* [Task item] All the data should be repeated exactly. Any image in it is left out.

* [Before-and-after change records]
↓
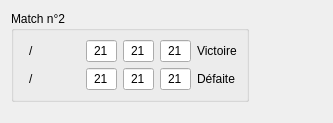
Above: mainwindow/btmQMatchWidget.ui from dsarrut/btm before the change. Below: the same form after it.
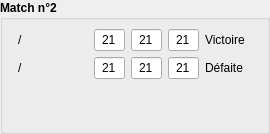
That is the form after the change. Icons and pictures are not drawn. Custom widgets are drawn as their Qt base class.

```diff
--- a/mainwindow/btmQMatchWidget.ui
+++ b/mainwindow/btmQMatchWidget.ui
@@ -6,20 +6,35 @@
    <rect>
     <x>0</x>
     <y>0</y>
-    <width>333</width>
-    <height>123</height>
+    <width>270</width>
+    <height>134</height>
    </rect>
   </property>
   <property name="windowTitle">
    <string>Form</string>
   </property>
-  <layout class="QGridLayout" name="gridLayout_2">
+  <layout class="QGridLayout" name="gridLayout">
+   <property name="leftMargin">
+    <number>0</number>
+   </property>
+   <property name="topMargin">
+    <number>0</number>
+   </property>
+   <property name="rightMargin">
+    <number>0</number>
+   </property>
+   <property name="bottomMargin">
+    <number>0</number>
+   </property>
+   <property name="spacing">
+    <number>0</number>
+   </property>
    <item row="0" column="0">
     <widget class="QGroupBox" name="groupBox">
      <property name="font">
       <font>
-       <weight>50</weight>
-       <bold>false</bold>
+       <weight>75</weight>
+       <bold>true</bold>
       </font>
      </property>
      <property name="title">
@@ -34,10 +49,8 @@
      <property name="checked">
       <bool>false</bool>
      </property>
-     <layout class="QGridLayout" name="gridLayout">
+     <layout class="QGridLayout" name="gridLayout_2">
       <item row="0" column="0">
-       <layout class="QHBoxLayout" name="horizontalLayout_7">
-        <item>
          <layout class="QVBoxLayout" name="verticalLayout_3">
           <item>
            <layout class="QHBoxLayout" name="horizontalLayout_5">
@@ -121,7 +134,7 @@
           </item>
          </layout>
         </item>
-        <item>
+      <item row="0" column="1">
          <layout class="QVBoxLayout" name="verticalLayout">
           <item>
            <layout class="QHBoxLayout" name="horizontalLayout_2">
@@ -307,9 +320,11 @@
           </item>
          </layout>
         </item>
-        <item>
+      <item row="0" column="2">
          <layout class="QVBoxLayout" name="verticalLayout_2">
           <item>
+         <layout class="QHBoxLayout" name="horizontalLayout_7">
+          <item>
            <widget class="QLabel" name="labelTeam1Status">
             <property name="font">
              <font>
@@ -326,6 +341,23 @@
            </widget>
           </item>
           <item>
+           <widget class="QLabel" name="iconTeam1">
+            <property name="text">
+             <string/>
+            </property>
+            <property name="pixmap">
+             <pixmap resource="resource.qrc">:/icons/icons/face-smile-big-2.png</pixmap>
+            </property>
+            <property name="scaledContents">
+             <bool>false</bool>
+            </property>
+           </widget>
+          </item>
+         </layout>
+        </item>
+        <item>
+         <layout class="QHBoxLayout" name="horizontalLayout_8">
+          <item>
            <widget class="QLabel" name="labelTeam2Status">
             <property name="font">
              <font>
@@ -341,30 +373,24 @@
             </property>
            </widget>
           </item>
-         </layout>
-        </item>
-       </layout>
-      </item>
-     </layout>
-     <zorder>labelTeam2Status</zorder>
-     <zorder>labelTeam1Status</zorder>
-     <zorder>labelTeam2Status</zorder>
-    </widget>
-   </item>
-   <item row="0" column="1">
-    <spacer name="horizontalSpacer_5">
-     <property name="orientation">
-      <enum>Qt::Horizontal</enum>
-     </property>
-     <property name="sizeHint" stdset="0">
-      <size>
-       <width>40</width>
-       <height>20</height>
-      </size>
-     </property>
-    </spacer>
-   </item>
-   <item row="1" column="0">
+          <item>
+           <widget class="QLabel" name="iconTeam2">
+            <property name="text">
+             <string/>
+            </property>
+            <property name="pixmap">
+             <pixmap resource="resource.qrc">:/icons/icons/face-crying-2.png</pixmap>
+            </property>
+            <property name="scaledContents">
+             <bool>false</bool>
+            </property>
+           </widget>
+          </item>
+         </layout>
+        </item>
+       </layout>
+      </item>
+      <item row="1" column="1">
     <spacer name="verticalSpacer">
      <property name="orientation">
       <enum>Qt::Vertical</enum>
@@ -372,12 +398,17 @@
      <property name="sizeHint" stdset="0">
       <size>
        <width>20</width>
-       <height>14</height>
+          <height>40</height>
       </size>
      </property>
     </spacer>
    </item>
   </layout>
+    </widget>
+   </item>
+  </layout>
+  <zorder>groupBox</zorder>
+  <zorder>layoutWidget</zorder>
  </widget>
  <customwidgets>
   <customwidget>
```
Left out of the diff: 40 changed lines with no effect on the pictures. Lines whose indentation alone changed are shown as unchanged.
↑
* [Result of this exercise]
Above: mainwindow/btmQMatchWidget.ui from dsarrut/btm before the change. Below: the same form after it.
That is the form after the change. Icons and pictures are not drawn. Custom widgets are drawn as their Qt base class.

```diff
--- a/mainwindow/btmQMatchWidget.ui
+++ b/mainwindow/btmQMatchWidget.ui
@@ -6,20 +6,35 @@
    <rect>
     <x>0</x>
     <y>0</y>
-    <width>333</width>
-    <height>123</height>
+    <width>270</width>
+    <height>134</height>
    </rect>
   </property>
   <property name="windowTitle">
    <string>Form</string>
   </property>
-  <layout class="QGridLayout" name="gridLayout_2">
+  <layout class="QGridLayout" name="gridLayout">
+   <property name="leftMargin">
+    <number>0</number>
+   </property>
+   <property name="topMargin">
+    <number>0</number>
+   </property>
+   <property name="rightMargin">
+    <number>0</number>
+   </property>
+   <property name="bottomMargin">
+    <number>0</number>
+   </property>
+   <property name="spacing">
+    <number>0</number>
+   </property>
    <item row="0" column="0">
     <widget class="QGroupBox" name="groupBox">
      <property name="font">
       <font>
-       <weight>50</weight>
-       <bold>false</bold>
+       <weight>75</weight>
+       <bold>true</bold>
       </font>
      </property>
      <property name="title">
@@ -34,10 +49,8 @@
      <property name="checked">
       <bool>false</bool>
      </property>
-     <layout class="QGridLayout" name="gridLayout">
+     <layout class="QGridLayout" name="gridLayout_2">
       <item row="0" column="0">
-       <layout class="QHBoxLayout" name="horizontalLayout_7">
-        <item>
          <layout class="QVBoxLayout" name="verticalLayout_3">
           <item>
            <layout class="QHBoxLayout" name="horizontalLayout_5">
@@ -121,7 +134,7 @@
           </item>
          </layout>
         </item>
-        <item>
+      <item row="0" column="1">
          <layout class="QVBoxLayout" name="verticalLayout">
           <item>
            <layout class="QHBoxLayout" name="horizontalLayout_2">
@@ -307,9 +320,11 @@
           </item>
          </layout>
         </item>
-        <item>
+      <item row="0" column="2">
          <layout class="QVBoxLayout" name="verticalLayout_2">
           <item>
+         <layout class="QHBoxLayout" name="horizontalLayout_7">
+          <item>
            <widget class="QLabel" name="labelTeam1Status">
             <property name="font">
              <font>
@@ -326,6 +341,23 @@
            </widget>
           </item>
           <item>
+           <widget class="QLabel" name="iconTeam1">
+            <property name="text">
+             <string/>
+            </property>
+            <property name="pixmap">
+             <pixmap resource="resource.qrc">:/icons/icons/face-smile-big-2.png</pixmap>
+            </property>
+            <property name="scaledContents">
+             <bool>false</bool>
+            </property>
+           </widget>
+          </item>
+         </layout>
+        </item>
+        <item>
+         <layout class="QHBoxLayout" name="horizontalLayout_8">
+          <item>
            <widget class="QLabel" name="labelTeam2Status">
             <property name="font">
              <font>
@@ -341,30 +373,24 @@
             </property>
            </widget>
           </item>
-         </layout>
-        </item>
-       </layout>
-      </item>
-     </layout>
-     <zorder>labelTeam2Status</zorder>
-     <zorder>labelTeam1Status</zorder>
-     <zorder>labelTeam2Status</zorder>
-    </widget>
-   </item>
-   <item row="0" column="1">
-    <spacer name="horizontalSpacer_5">
-     <property name="orientation">
-      <enum>Qt::Horizontal</enum>
-     </property>
-     <property name="sizeHint" stdset="0">
-      <size>
-       <width>40</width>
-       <height>20</height>
-      </size>
-     </property>
-    </spacer>
-   </item>
-   <item row="1" column="0">
+          <item>
+           <widget class="QLabel" name="iconTeam2">
+            <property name="text">
+             <string/>
+            </property>
+            <property name="pixmap">
+             <pixmap resource="resource.qrc">:/icons/icons/face-crying-2.png</pixmap>
+            </property>
+            <property name="scaledContents">
+             <bool>false</bool>
+            </property>
+           </widget>
+          </item>
+         </layout>
+        </item>
+       </layout>
+      </item>
+      <item row="1" column="1">
     <spacer name="verticalSpacer">
      <property name="orientation">
       <enum>Qt::Vertical</enum>
@@ -372,12 +398,17 @@
      <property name="sizeHint" stdset="0">
       <size>
        <width>20</width>
-       <height>14</height>
+          <height>40</height>
       </size>
      </property>
     </spacer>
    </item>
   </layout>
+    </widget>
+   </item>
+  </layout>
+  <zorder>groupBox</zorder>
+  <zorder>layoutWidget</zorder>
  </widget>
  <customwidgets>
   <customwidget>
```
Left out of the diff: 40 changed lines with no effect on the pictures. Lines whose indentation alone changed are shown as unchanged.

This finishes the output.